Docter: The truth is you never know … There's a lot of mess, but a lot of trust that has to happen because it's often not until the very end that you know if you've accomplished what you set out to do. That's just part and parcel of the creative business, I guess. You just have to trust that it's going to work out. When people ask, `What's the Pixar secret?' We have great people and we have a system that allows us to iterate a lot and therefore make mistakes. We try things out and if it doesn't work, we dump it and change it. I think between those few things, and a lot of hard work, that's how we end up with what we end up with.
Q Pixar films always work on two levels for both adults and kids. But I think this film might find some older viewers thinking about their own lives. What do you hope audiences take away from the film?
Docter: A lot of people feel like the right way to live is to do that thing that you love and have passion for and then you set a goal and once you get there, then you've made it: the end. So many people find out that when they either fail to or succeed in those goals, it doesn't answer everything. It doesn't complete your life in a way where you say, `I'm done. I'm happy now.' It's more complex than that. If you've set your mind in the right place, you can have contentment wherever you are. That's easy for me to say, I lead a pretty nice life, but there's been a lot written about that and I hope it will allow people to recognize the amazing things that they do have in their own lives that maybe they take for granted or aren't as appreciative of and that can make all the difference.
Q Soul was supposed to open in theatres, but it's streaming. I've seen almost all the Pixar films in a theatre and there is something magical about having that experience in a roomful of strangers. Did you think about possibly hanging on to this a little longer so it could get a theatrical release?
Murray: People miss the communal experience of going out to the theatre and I don't think that human experience is going to go away just because there's a lot of stuff on streaming. We're lucky to have this platform, but I think once the world is safe again people will be ready to go out.
Q There are two different soundtracks to this film — a jazz one composed by Jon Batiste and a dreamier electronic score from Trent Reznor and Atticus Ross. How did that come about? Docter: We wanted the jazz to be as authentic as possible and Jon has this incredible knowledge of jazz as a form. Trent and Atticus came about because we knew we wanted a different feel for the film. A lot of Pixar films have the big orchestra, and there's nothing wrong with that, but I always thought, `How can we shake that up?'
Q Pete, Toy Story, which you helped develop, just turned 25. Since then, Pixar has gone on to make a number of iconic animated movies. For you, what was that like? And for Dana and Kemp, what has it been like to be part of that storytelling tradition a quarter century in?
Docter: It was funny how ramshackle it felt at the beginning. It was almost as if we were holding the thing together with duct tape.

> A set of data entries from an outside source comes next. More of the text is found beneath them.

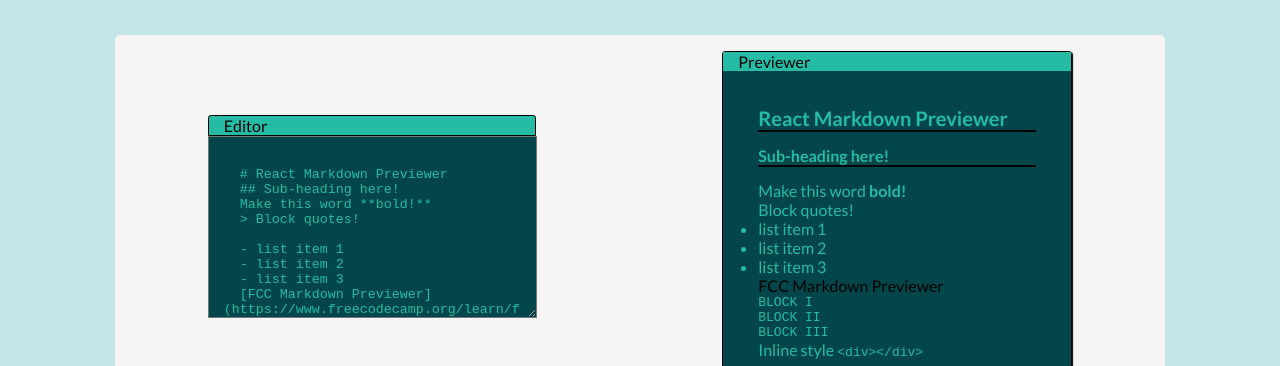
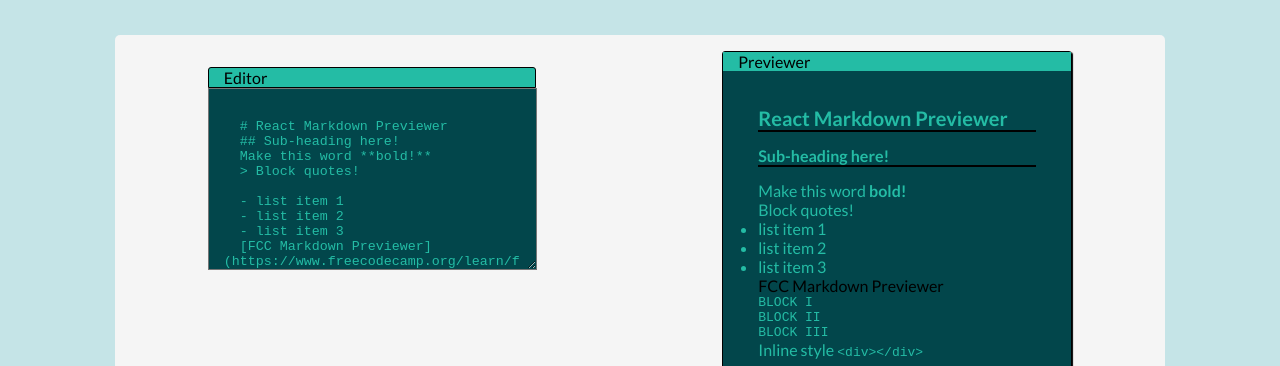
Before and after one commit to samchuu/Markdown-Previewer--FCC, a React (Create React App) app: page / in a window 1280 px wide. Shown: the part 164-530 px from the top of the page. Built offline with nearby package versions, Linux system fonts and the light colour scheme; grey boxes are pictures that could not be loaded.

Commit message:
adjust box2

```diff
--- a/src/styles.css
+++ b/src/styles.css
@@ -38,8 +38,9 @@ h3 {
 }
 
 .box1 {
-  border-radius: 3px;
-  margin: 5rem auto;
+  border-bottom-left-radius: 3px;
+  border-bottom-right-radius: 3px;
+  margin: 2rem auto;
   max-width: 330px;
   height: 201px;
 }
@@ -55,7 +56,6 @@ h3 {
 #editor {
   background-color: #02464b;
   width: 329px;
-
   padding: 15px;
   margin-bottom: 5px;
   outline: none;
@@ -66,7 +66,7 @@ h3 {
   background-color: #02464b;
   padding: 35px;
   color: #24bca5;
-  height: 400px;
+  /* height: 400px; */
 }
 
 .bar {
```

People were running down the hall and screaming, `Hey, can we change this thing?' Now there's systems, traditions, scheduling and all this, and yet, at the core of it, it's about trust and making things better … mostly thanks to the brilliant people we get to work with. Murray: There are so many new young voices coming in … yet there's this great, rich history.

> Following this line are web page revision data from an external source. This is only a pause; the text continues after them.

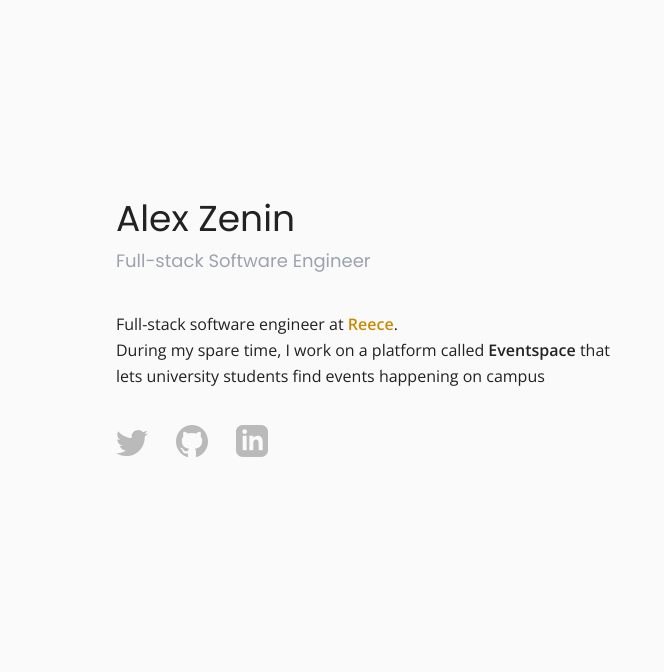
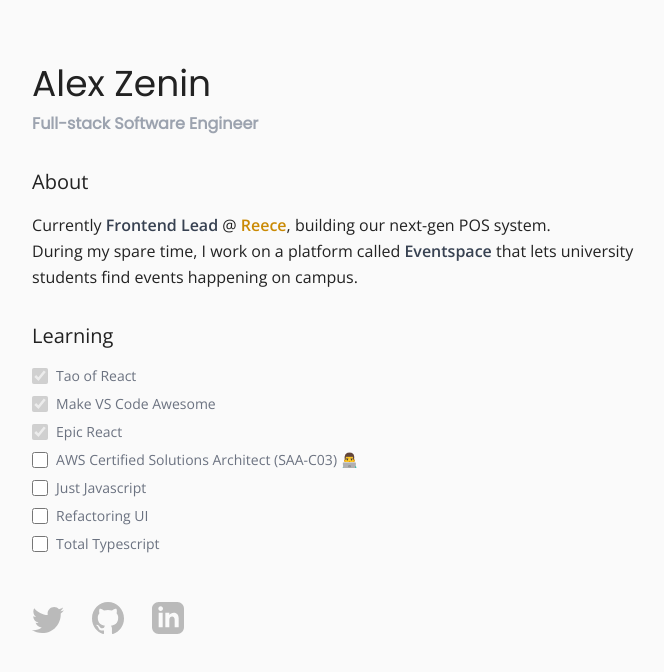
Before and after one commit to AlexZenin/alexzenin.com, an Astro site: page / in a window 1280 px wide. Shown: the whole page, without its empty margins (276-940 px from the left). Built offline with nearby package versions, Linux system fonts and the light colour scheme; Astro itself is replaced by a stand-in of ours.

Commit message:
feat: add learning list

```diff
--- /dev/null
+++ b/src/components/Checkbox.astro
@@ -0,0 +1,16 @@
+---
+const { text, done, subtext } = Astro.props
+---
+
+<div class="flex items-center mb-2">
+  <input
+    disabled={done}
+    type="checkbox"
+    checked={done}
+    class="w-4 h-4 text-blue-600 bg-gray-100 border-gray-300 rounded focus:ring-blue-500 dark:focus:ring-blue-600 dark:ring-offset-gray-800 focus:ring-2 dark:bg-gray-700 dark:border-gray-600 pointer-events-none"
+  />
+  <label for="disabled-checkbox" class="ml-2 text-sm font-medium text-gray-500 dark:text-gray-500">
+    {text}
+    <span class="font-medium text-gray-400">{subtext}</span>
+  </label>
+</div>
--- a/src/pages/index.astro
+++ b/src/pages/index.astro
@@ -1,4 +1,5 @@
 ---
+import Checkbox from '../components/Checkbox.astro'
 import GithubIcon from '../components/icons/GithubIcon.astro'
 import LinkedinIcon from '../components/icons/LinkedinIcon.astro'
 import TwitterIcon from '../components/icons/TwitterIcon.astro'
@@ -6,20 +7,35 @@ import BaseLayout from '../layouts/BaseLayout.astro'
 ---
 
 <BaseLayout>
-  <main class="max-w-[544px] px-6 py-12">
+  <main class="max-w-[80ch] px-6 py-12">
     <hgroup class="font-poppins">
       <h1 class="text-4xl mb-2">Alex Zenin</h1>
-      <h2 class="text-lg text-gray-400">Full-stack Software Engineer</h2>
+      <h2 class="text-base text-gray-400 font-bold">Full-stack Software Engineer</h2>
     </hgroup>
-    <section class="mt-9">
+    <section class="mt-8 text-md">
+      <h2 class="text-xl mb-4">About</h2>
       <p class="leading-relaxed">
-        Full-stack software engineer at <a class="font-semibold no-underline text-yellow-600" href="https://reecetech.com.au" target="_blank">Reece</a>.
+        Currently <span class="font-semibold text-gray-700">Frontend Lead</span> @ <a class="font-semibold no-underline text-yellow-600" href="https://reecetech.com.au" target="_blank"
+          >Reece</a
+        >, building our next-gen POS system.
       </p>
       <p class="leading-relaxed">
-        During my spare time, I work on a platform called <span class="font-semibold">Eventspace</span> that lets university students find events happening on campus
+        During my spare time, I work on a platform called <span class="font-semibold text-gray-700">Eventspace</span> that lets university students find events happening on campus.
       </p>
     </section>
-    <nav class="flex flex-row items-baseline mt-9">
+    <section>
+      <h2 class="text-xl mt-8 mb-4">Learning</h2>
+      <div>
+        <Checkbox text="Tao of React" done={true} />
+        <Checkbox text="Make VS Code Awesome" done={true} />
+        <Checkbox text="Epic React" done={true} />
+        <Checkbox text="AWS Certified Solutions Architect (SAA-C03) 👨‍💻" done={false} />
+        <Checkbox text="Just Javascript" done={false} />
+        <Checkbox text="Refactoring UI" done={false} />
+        <Checkbox text="Total Typescript" done={false} />
+      </div>
+    </section>
+    <nav class="flex flex-row items-baseline mt-12">
       <a class="mr-7" href="https://twitter.com/alexzenin2" target="_blank"><TwitterIcon /></a>
       <a class="mr-7" href="https://github.com/alexzenin" target="_blank"><GithubIcon /></a>
       <a class="mr-7" href="https://www.linkedin.com/in/alexanderzenin/" target="_blank"><LinkedinIcon /></a>
```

It's cool to see those two worlds working together.
Powers: I watched the 25th anniversary video (for Toy Story) … it was a real reminder that when they did that first film, 3D animation wasn't an industry. It wasn't something that anyone was doing. In a way I thought, `Wow, how freeing must that have been, where you're having fun and throwing ideas around and, relatively speaking, there's nothing to lose, because a corporation doesn't have its future bet on you yet.' Being the new guy here, you're not discouraged from swinging for the fences. You would think that 25 years after pulling the craziest ideas out of the air, it would be more conservative. But if anything, when you pitch ideas and you say, `Can we do something that's never been done before?' it's still being encouraged.